It’s a mouthful. I get it. It’s a trip down the rabbit hole. But it’s the kind of literature that says to me that when everything in our lives goes to shit, it could push us into areas of our mind we might not go to, except we desperately need to find a way to cope with the darkness and the overwhelming hopelessness, so we’ll go there.
Don’t believe me? Check out this article I stumbled across last fall about how tens of thousands of women in Afghanistan are succumbing to conversion disorder—a psychogenic illness. And the situation has only worsened since then. Even after decades of study, doctors can’t explain the specific causes of mass psychogenic illness, or why the condition mostly affects women and girls. Even less is understood about why it’s happening to the women and girls of Afghanistan, but rates have skyrocketed since the Taliban took over the country.
Seriously? No one knows the reason? How are women—anywhere in the world—expected to live their lives when they’ve been silenced? When they’ve been made invisible? How does anyone survive this?
It’s beyond inhumane, and if you’re a woman, and you’re reading this, it should make your blood boil.
It does mine.
Maybe this is an extreme example, but these women are living under extreme conditions.
Where Do We Go from Here?
As I said at the start of this article, the real question is, how do we fix this?
We vote. We vote every time there’s an election. We don’t sit them out. Not voting doesn’t make a statement, it only allows the other side to shut you down. Refuse to let anyone decide what you can and can’t do with your body and your life without your permission.
Get involved. Do something, anything. Volunteer for organizations that are trying to make a change in the areas that interest you the most. And if you can’t donate your time, donate a few dollars. Every bit helps.
Read. Stay up to date on the latest information concerning women’s issues and women’s mental health so you know what’s happening.

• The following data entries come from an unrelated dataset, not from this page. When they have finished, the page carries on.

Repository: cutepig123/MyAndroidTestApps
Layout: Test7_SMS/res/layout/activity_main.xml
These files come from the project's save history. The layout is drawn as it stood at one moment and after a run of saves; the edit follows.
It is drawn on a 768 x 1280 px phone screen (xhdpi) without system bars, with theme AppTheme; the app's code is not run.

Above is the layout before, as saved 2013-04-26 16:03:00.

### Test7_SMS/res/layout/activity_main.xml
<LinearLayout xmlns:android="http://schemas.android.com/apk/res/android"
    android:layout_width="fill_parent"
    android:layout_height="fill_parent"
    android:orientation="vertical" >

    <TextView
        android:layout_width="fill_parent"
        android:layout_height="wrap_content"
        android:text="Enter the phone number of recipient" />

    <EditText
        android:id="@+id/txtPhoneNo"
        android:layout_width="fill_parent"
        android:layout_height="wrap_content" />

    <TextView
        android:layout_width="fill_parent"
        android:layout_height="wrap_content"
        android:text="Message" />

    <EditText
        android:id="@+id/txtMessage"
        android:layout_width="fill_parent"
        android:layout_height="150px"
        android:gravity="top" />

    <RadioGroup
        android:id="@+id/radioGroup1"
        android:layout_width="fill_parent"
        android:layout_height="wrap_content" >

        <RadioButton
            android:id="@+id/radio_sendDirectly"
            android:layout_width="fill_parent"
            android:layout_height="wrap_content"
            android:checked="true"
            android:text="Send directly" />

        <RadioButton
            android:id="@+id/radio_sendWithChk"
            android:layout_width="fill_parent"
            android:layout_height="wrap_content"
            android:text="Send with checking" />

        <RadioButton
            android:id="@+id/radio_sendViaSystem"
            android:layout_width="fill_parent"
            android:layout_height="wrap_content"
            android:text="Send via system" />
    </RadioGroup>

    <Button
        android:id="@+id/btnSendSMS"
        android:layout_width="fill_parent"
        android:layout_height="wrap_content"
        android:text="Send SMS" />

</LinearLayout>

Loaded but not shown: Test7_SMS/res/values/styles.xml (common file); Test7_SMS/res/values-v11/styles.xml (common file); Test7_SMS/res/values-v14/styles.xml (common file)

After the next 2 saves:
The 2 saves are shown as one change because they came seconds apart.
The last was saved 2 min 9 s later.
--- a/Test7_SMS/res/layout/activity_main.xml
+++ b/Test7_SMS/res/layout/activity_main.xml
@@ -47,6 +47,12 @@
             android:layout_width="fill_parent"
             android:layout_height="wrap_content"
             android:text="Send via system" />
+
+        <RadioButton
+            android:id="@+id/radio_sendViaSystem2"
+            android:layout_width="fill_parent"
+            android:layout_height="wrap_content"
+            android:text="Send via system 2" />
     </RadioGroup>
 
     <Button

And if you’re the one who is having a difficult time managing your mental or emotional state, find help. Find someone to work with you. I’m a psychologist. I will always advocate for seeking out a good therapist in the genre of your choice (i.e., talk therapy, cognitive behavioral treatment, mindfulness, etc.). Then talk about it if you’re comfortable doing so. Let’s also end the stigma around psychiatric treatment while we’re busy fixing things up around here.